We are looking for organisations and movements from all European and non-European countries who would like to join the action. Please contact us: email@example.com
Calculating the time of the Strike
The time of departure for women is calculated as the percentage of “income from work” that women get compared to men. Note: this is NOT the unexplained gender oay gap. We do not use the unexplained pay gap as it does not represent inequality in society. There are many variables which explain parts of the wage gap, for example women’s labor participation, women who work part-time work due to family and household responsibilities, gender segregation in the labor market (“women’s jobs” that get lower wages), power and influence (board members and managerial positions), longer absences from work due to childbirth, gender stereotyping, etc. Although these factors explain the wage gap, they do not justify women’s lower pay! The numbers we use in Iceland are tax statistics from Statistcs Iceland. They show that working women get 26% lower income from work than men. According to Icelandic law the working week is 40 hours.

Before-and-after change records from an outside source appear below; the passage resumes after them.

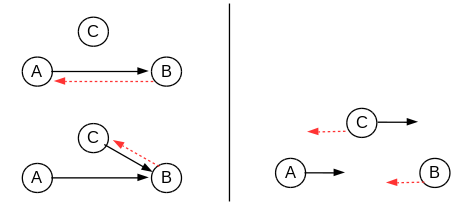
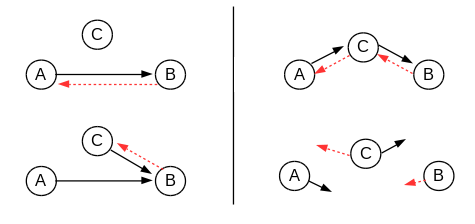
Document failures

diff --git a/report/report.md b/report/report.md
@@ -1,25 +1,37 @@
-#Streaming on Chord
+#Streaming on Chord DHT
 
-###INTRODUCTION
+##1. ABSTRACT
+
+coming
+
+##2. INTRODUCTION
 
 A significant number of distributed hash table (DHT) models have been designed with intent to be used in peer-to-peer (P2P) applications. These prototypes include CAN, Chord, Pastry, Kademlia and more. P2P is a general term for any networked environment where every node is responsible both as a client and a server. DHT provides a popular infrastructure for P2P as it locates data without a server. It also scales the network up, distributes content evenly and routes among the nodes fast. Among those prototypes, we chose the Chord DHT because it has a simple design and has been frequently studied and mentioned by researchers. 
 
-This project has addressed the motivated problem of maintaining the Chord ring overlay structure at node and communication failures. Regarding this concern, studies have discovered and improved possible incorrectness cases in traditional DHT designs including Chord. 
+This project has addressed the motivated problem of maintaining the Chord ring overlay structure along with node and communication faults. Regarding this concern, studies have discovered and improved possible incorrectness in Chord-like DHTs. 
 
-Our interest is in approaching this known problem at the application level.  After building a DHT P2P system, we have performed media streaming atop the system. This involves querying  serialized messages and data chunks. The results demonstrate two fold. First, it is a practical method to test the system. [ should elaborate – one sentence ] Second, it may open possibility to detect and oversee the overlay topology, as a number of researchers suggested.
+Our interest is in approaching this known problem at the application level.  After building a DHT P2P system, we have performed media streaming atop the system. This involves querying  serialized messages and data chunks. This practical approach has led us to detect and handle the incorrectness at a higher level than the DHT. **As a result, … (Pls give one sentence on 'our' streaming)**
 
 
-###DESIGN
+##3. DESIGN
 
 The following functionalities are based on settings and assumptions documented in the firstly presented Chord paper [Stoica], unless specified otherwise.
 
-**Scalability:** Each node participates the network via links to its adjacent nodes. This relation forms P2P overlays. When a node is added or removed, the adjacency state is coordinated locally. That is, a node only knows the keys to nodes that this node is responsible for. In this context, a removed node's keys should be passed to a neighbor node; a new node should own some keys. DHTs make these possible by reassigning local hash tables in the way distributing the responsibilities.
+###3.1 Scalability
 
-**Balanced Key Space:** Chord takes and extends the idea of consistent hashing that reduces number of keys to reassign when a distributed system is resized. The reduction is achieved when each participating node only “views” its “roughly equal share”. [Karger]  As traditional hashing, nodes are identified by keys randomized by a hash function.  The keys are then assigned to the node whose key “most immediately follows it” [Freedman]. While doing so, but in consistent hashing, the last node is glued to the first one. This gives illusion that the key space is now circular, moving in clockwise direction.  In this way a node on average holds O(K/n) keys, where K = number of keys, n = number of nodes. When this node leaves the system, the number of reassigned keys is only as large as the size of the local hash table. 
+Each node participates the network via links to its adjacent nodes. This relation forms P2P overlays. When a node is added or removed, the adjacency state is coordinated locally. That is, a node only knows the keys to nodes that this node is responsible for. In this context, a removed node's keys should be passed to a neighbor node; a new node should own some keys. DHTs make these possible by reassigning local hash tables in the way distributing the responsibilities.
 
-**Routing Performance:** Above is still true in Chord, with table-size log n.  The number of bits in a key is defined as the same value log(n). Using SHA1 hash function, a key is 160-bit long and a hash table becomes 160-keys long as well.  This means the DHT-based system now partitions the key space so that each node knows 160 possible nodes to reach. Each hash table can be considered as a routing table storing key-address pairs (i.e. fingers).  The Chord DHT has every i-th key of the first node that succeeds or equals (n + 2i).  The i-th entry then points the node in distance of (1 / 2n-i). When querying a target node, a node recursively hops to the node of the largest key that is smaller than that of the target. This ensures routing delay within O(log n). This greedy algorithm sets bound for required bandwidth which seems to work practically with large n. This is an enhancement from consistent hashing which possibly “requires computing all” the keys. [Karger] 
+###3.2 Balanced Key Space
 
-**Node subscription and exit/failure:** To add or remove a node, two tasks should get done: updating all the routing tables that involve the node; and, transferring key responsibility from/to its new successor.  These operations are known to cost time complexity O(log n)^2.  Assume node B is node A's successor. To add C,  the system updates the predecessor A's routing table according to C, and recursively do the same through the routing tables of all other nodes that have entries of B. C gains the responsibility for keys in the range of (a, c] which was previously part of B's key (a, b]. Now B is only responsible for keys in (c, b]. (Figure 1) Similarly, when C leaves or gets detected to be failed,  all keys stored in C's routing table become reassigned to it's successor B.  All  associated routing table removes C. The successor B now owns C's keys as well as its previous keys. (Figure 2)
+Chord takes and extends the idea of consistent hashing that reduces number of keys to reassign when a distributed system is resized. The reduction is achieved when each participating node only “views” its “roughly equal share”. [Karger]  As traditional hashing, nodes are identified by keys randomized by a hash function.  The keys are then assigned to the node whose key “most immediately follows it” [Freedman]. While doing so, but in consistent hashing, the last node is glued to the first one. This gives illusion that the key space is now circular, moving in clockwise direction.  In this way a node on average holds O(K/n) keys, where K = number of keys, n = number of nodes. When this node leaves the system, the number of reassigned keys is only as large as the size of the local hash table. 
+
+###3.3 Routing Performance
+
+Above is still true in Chord, with table-size log n.  The number of bits in a key is defined as the same value log(n). Using SHA1 hash function, a key is 160-bit long and a hash table becomes 160-keys long as well.  This means the DHT-based system now partitions the key space so that each node knows 160 possible nodes to reach. Each hash table can be considered as a routing table storing key-address pairs (i.e. fingers).  The Chord DHT has every i-th key of the first node that succeeds or equals (n + 2i).  The i-th entry then points the node in distance of (1 / 2n-i). When querying a target node, a node recursively hops to the node of the largest key that is smaller than that of the target. This ensures routing delay within O(log n). This greedy algorithm sets bound for required bandwidth which seems to work practically with large n. This is an enhancement from consistent hashing which possibly “requires computing all” the keys. [Karger] 
+
+###3.4 Node subscription and exit/failure
+
+To add or remove a node, two tasks should get done: updating all the routing tables that involve the node; and, transferring key responsibility from/to its new successor.  These operations are known to cost time complexity O(log n)^2.  Assume node B is node A's successor. To add C,  the system updates the predecessor A's routing table according to C, and recursively do the same through the routing tables of all other nodes that have entries of B. C gains the responsibility for keys in the range of (a, c] which was previously part of B's key (a, b]. Now B is only responsible for keys in (c, b]. (Figure 1) Similarly, when C leaves or gets detected to be failed,  all keys stored in C's routing table become reassigned to it's successor B.  All  associated routing table removes C. The successor B now owns C's keys as well as its previous keys. (Figure 2)
 
 <img border=0 src='figure1.png'>
 
@@ -27,22 +39,24 @@ The following functionalities are based on settings and assumptions documented i
 
 > Figure 2 (right).    Key transfer with removed node.
 
-It is important to keep track of nodes' state so that the Chord system keeps invariants true for data consistency. That is, “all members agree about which members store values for which keys.” [Zave] This topic is beyond the scope of this project. Rather, we narrow our focus down into how a node can reach its adjacent overlay peers correctly. A node's reachability is a necessary prerequisite to its data consistency. 
+It is important to keep track of nodes' state so that the Chord system keeps invariants true for data consistency. That is, “all members agree about which members store values for which keys”. [Zave] This topic is beyond the scope of this report. Rather, we narrow our focus down into how a node can reach its adjacent overlay peers correctly. A node's reachability is a necessary prerequisite to its data consistency. 
 
  
-###CHORD RING MAINTENANCE
-
+##4. CHORD RING MAINTENANCE
 
 Every participating node is a member of a ring. The node has links to a successor node (whose key is next highest) and a predecessor (whose key is closest past). The successor is also defined as the smallest key entry stored in each routing table. Chord ring topology is defined by the successor pointer. To maintain this topology, the system is required to have exactly one ring and all members in the ring in right order. [Zave]
 
-**Member changes:**  Before any addition or removal of nodes proceeds, the ring's member relation is redefined. When the previous example of adding a node is about to occur, C first asks the predecessor A for its successor key. The returning key is B that becomes C's  successor; C becomes B's predecessor (represented as dashed line in Figure 3).   Until A notices that B does not consider A as a  predecessor any more, B has two members that think itself as a successor. Figure 4 shows the case of C leaving. A has a missing successor; B has a missing predecessor.
+###4.1 Member changes
+
+Before any addition or removal of nodes proceeds, the ring's member relation is redefined. When the previous example of adding a node is about to occur, node C first asks the predecessor A for A's current successor key. The returning key is of node B, which  becomes C's  successor; and C becomes B's predecessor (represented as dashed line in Figure 3).   Until A notices that B now points to a different predecessor than itself, B has two members believing that they are the successor. 
 
 <img border=0 src='figure3.png'>
 
-> Figure 3 (left).   Adding node C.
+> Figure 3 (left).   Adding node C to the ring structure.
 
-> Figure 4 (right).   Removing node C.
+> Figure 4 (right).   Removing node C from the ring structure.
 
+As seen in Figure 5, the ring seems maintain with an appendage cause by C. However it does not circulate properly because A's idea of its successor B and B's idea of its predecessor C do not agree. To resolve this the Chord paper suggests a periodic heartbeat feature (i.e., stabilization) to detect an incorrect successor-relation. 
 
 <img border=0 src='figure5.png'>
 
@@ -51,37 +65,53 @@ Every participating node is a member of a ring. The node has links to a successo
 > Figure 6 (right). A global view of Figure 4.
 
 
-**Stabilization protocol:** The Chord paper suggests a periodic heartbeat feature to detect incorrect successor-relations as appeared in Figure 5 and 6. According to this, every member pings the node which have been thought to be the processor and ask for its predecessor's identitier. For example, node A asks node B for B's predecessor and B returns node C. Since the target node's predecessor is not the sender itself, A adopts B's predecessor C as new successor, knowing that C's ID is apparently greater than A's and smaller than B's.  After C sets A as the predecessor, it continues to update routing tables and key responsibilities as appropriate. As the paper does not provide any more details, in the project the member sends two arbitrary messages expecting one back, as described on the page 3 of the proposal.
+###4.2 Stabilization protocol
 
-An obvious weakness of this method, also mentioned in the Chord paper, is that it cannot handle concurrent joins. If more than two nodes C, D joined between two members A, B before the periodic heartbeat incorporates at least one node into the ring, B eventually sets its predecessor pointer to later added D. When A gets stabilized, it recognizes D as a successor and gives proper key responsibility to D. Although this does not violate Zave's conditions for a valid overlay structure (i.e., exactly one ring and ordered), C becomes non-reachable from other members. 
+Every member pings the node whose key is locally stored as its processor and ask for its predecessor. In case the returned predecessor key does not agree with itself, the node redirect its successor pointer to the returned predecessor. Then the new predecessor will set its predecessor pointer to this node and the ring is repaired. For example, node A in Figure 5 asks node B for what B's predecessor is and B returns node C.  Since B's predecessor is not A itself, A adopts B's predecessor C as new successor. For A, C is a rational choice for its successor because C clearly has larger key than A's – otherwise C could not have been A's former successor B's predecessor – and smaller than B's because B is C's successor.  Thus after C sets A as its predecessor successfully, it continues to update routing tables and key responsibilities as appropriate. Since the paper does not provide much more details, the member is set to send two arbitrary messages expecting one back, as described on the page 3 of the proposal.
+
+An obvious weakness of this method, also mentioned in the Chord paper, is that it cannot handle concurrent joins. If more than two nodes C, D join between two members A, B (Figure 7) before the periodic heartbeat incorporates at least one node into the ring, B eventually sets its predecessor pointer to the later added D. Once A has been stabilized, it recognizes D as its successor and transfers proper key responsibility to D. C becomes not reachable from other members. Although this does not violate P. Zave's conditions for a “valid” overlay structure (i.e., exactly one ring and ordered), it is incorrect in terms of key responsibility. After the stabilization B becomes responsible for keys (D, B]. Thus a key between (D, C) will belong to B. However C is a live node that deserves to own the key in the range. 
 
 <img border=0 src='figure7.png'>
 
-> Figure 7. Concurrent joins leaving C non-reachable.
+> Figure 7. Concurrent joins causing node C unreachable.
 
-**Successor-list:**  Note that above stabilization method cannot progress when there is 'hole in the network' as shown in Figure 6. Since the previous successor C has left the ring, A cannot get a  response. A solution from the Chord paper is that each member stores a replication of upcoming successors' keys as part of the routing table. In the example in Figure 8, current successor of node 32 is node 40. If node 40 and 52 have failed at the moment of stabilization, the successor list with replication factor 5 (the second table) can find the next live successor node 60. These nodes, whose keys are stored for the purpose of finding an alternate successor, are also called 'short links' – whereas 'long links' refers to the nodes whose keys are stored for routing efficiency. [Freedman]
+Also, this stabilization method does not help the system make progress when there is a 'hole in the network' after a node left (Figures 4 and 6). Since node A's successor is node C which does not exist  in the network, A gets no response to its ping. 
+
+###4.3 Successor list
+
+A solution to this missing node problem, according to the Chord paper, is that each member stores a replication of upcoming successors' keys as part of the routing table. In the example in Figure 8, the current successor of node 32 is node 40. If node 40 and 52 have failed at the moment of stabilization, the successor list with replication factor 5 (the second table) can find the next live successor node 60. These nodes, whose keys are stored for the purpose of finding an alternate successor, are called 'short links' – whereas 'long links' refers to the nodes whose keys are stored for routing efficiency. [Freedman]
 
 <img border=0 src='figure8.png'>
 
-> Figure 8. The Successor List.
+> Figure 8. Successor list preserved for a local successor search.
+
+###4.4 Correctness hazards
+
+The stabilization protocol and the successor list together resolve most of member changes in the ring. But success is not guaranteed, as studies have articulated a number of scenarios causing incorrectness around Chord ring structure. Here is an example, a situation combining two basic cases shown in Figures 3 and 4. [Glendenning] The difference is that now node B leaves or fails, as soon as node D sets its successor to node C and C agrees with it. Node A uses the stabilization functionality to learn that its successor has been missing.  A then chooses its new live successor C in its routing table, since A does not know about D. This results in C gaining keys in range (A, C] and D becoming unreachable. Such incidence of unreachable nodes occurs frequently especially when we take communication faults into account. [Freedman] (Figure 10)
+
+<img border=0 src='figure9.png'>
+
+> Figure 9. Causing incorrect network while using stabilization and the successor list.
+
+<img border=0 src='figure10.png'>
+
+> Figure 10. Causing incorrect network due to a communication fault. 
+
+A Chord ring overlay can easily increase the number of unreachable (but still live) nodes in the DHT system. Assuming equal amount of nodes have left and added, and all the rest of nodes are live, an initially 'ideal' ring will most likely result in a less effective shape as in Figure 11. [Zave]  With this assumption, we have attempted to implement an application layer on top of this DHT and run a series of on-going tasks such as media streaming.
+
+<img border=0 src='figure11.png'>
+
+> Figure 11. Ideal ring becoming an incorrect-but-still-valid ring.
 
 
-***
-
-I am working on it UPTO this point. (including the abstract)  -- mimi
-
-Your proofreading would be more than welcomed :)
-
-***
-
-###IMPLEMENTATION
+##IMPLEMENTATION
 
 * I think it should be about how we integrate media streaming code into Chord DHT and BRBR... which I can't write about. (mimi)
 
 * `This section should not be very long. We do not want to see your class diagrams, code snippets, etc. The point of this section is to tell us in brief notable aspects of the implementation. For example, if you have a front-end, then this is the place to say that it is written in 10K lines of JavaScript, uses WebGL for rendering robot movement, has 0 tests, and yet still seems to work. Describe libraries that you've built on, operating system dependencies, and other important details that are implementation-specific. But, please be selective.`
 
 
-###EVALUATION
+##EVALUATION
 
 * the results from the streaming? (mimi)
 
@@ -89,14 +119,14 @@ Your proofreading would be more than welcomed :)
 
 * `If you have graphs/tables with performance information, or other measurements that you've performed on your system, then add them here. Note that all empirical evaluation results must have a proper methodology to introduce the results. What was the goal of the evaluation: why did you measure what you measured? How many nodes were in the experiment, how were they connected, did you crash a node 1min into the experiment? Typically, the more information you provide to describe the experiments, the better. But, it requires careful judgment to report just the important details.`
 
-###LIMITATIONS
+##LIMITATIONS
 
 * `Every system design is predicated on reasoning about and introducing trade-offs. You can't have it all when you build complex systems (e.g., CAP theorem is a concise example of this). In this section you should explain the limitations of your system and where your system does not work (because you have tested it and it failed to work), or may not work (a hypothesis drawn from design, but that you did not test). Every design has trade-offs. Don't worry about this section being long. Focus on limitations that are fundamental, rather than incidental (e.g., doesn't work on windows because we depend on bash is an incidental limitation).`
 
-###DISCUSSION
+##DISCUSSION
 * `Take a step back. What worked and didn't work during the project? Tell us an interesting story about your experience in building the system. Talk about the issues and challenges that came up during the project.`
 
-###REFERENCES
+##REFERENCES
 
 [Stoica] I. Stoica, R. Morris, D. Karger, M. F. Kaashoek, and H. Balakrishnan. Chord: A Scalable Peer-to-peer Lookup Service for Internet Applications. In Proc. of SIGCOMM. ACM, 2001.
 
@@ -106,3 +136,4 @@ Your proofreading would be more than welcomed :)
 
 [Zave] P. Zave.  Using lightweight modeling to understand chord. ACM CCR, 2012.
 
+[Glendenning] L. Glendenning, I. Beschastnikh, A. Krishnamurthy, and T. Anderson. Scalable Consistency in Scatter. In Proc. of the 23rd ACM Symposium on Operating Systems Principles. ACM, 2011.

To keep it simple we assume that the working day is 8 hours (8*60=480 minutes). Transferring that into the time women can leave is: (1-0,26)*480=355 which gives 5 hours and 55 minutes. In a working day from 9.00-17.00 that means that women leave at 14:55.
This is a bottom-down action started by the Icelandic women’s protests, and supported at the international level by activists from numerous countries, especially the Polish femnist activists who felt inspired by Iceland when planning their own strikes for women’s rights in 216.
Icelandic women’s strike 2018 – Kvennafrí 2018:
Together with other organisations and groups, Dziewuchy Berlin stand in solidarity!
Event hosted by:
NON UNA DI MENO | Polish Feminists | Gals4Gals Lodz | Dziewuchy Berlin | Non Una Di Meno Firenze | Łódzkie Dziewuchy Dziewuchom | Kvennafrí | Žene protiv nasilja | Black Brussels Balloons and more!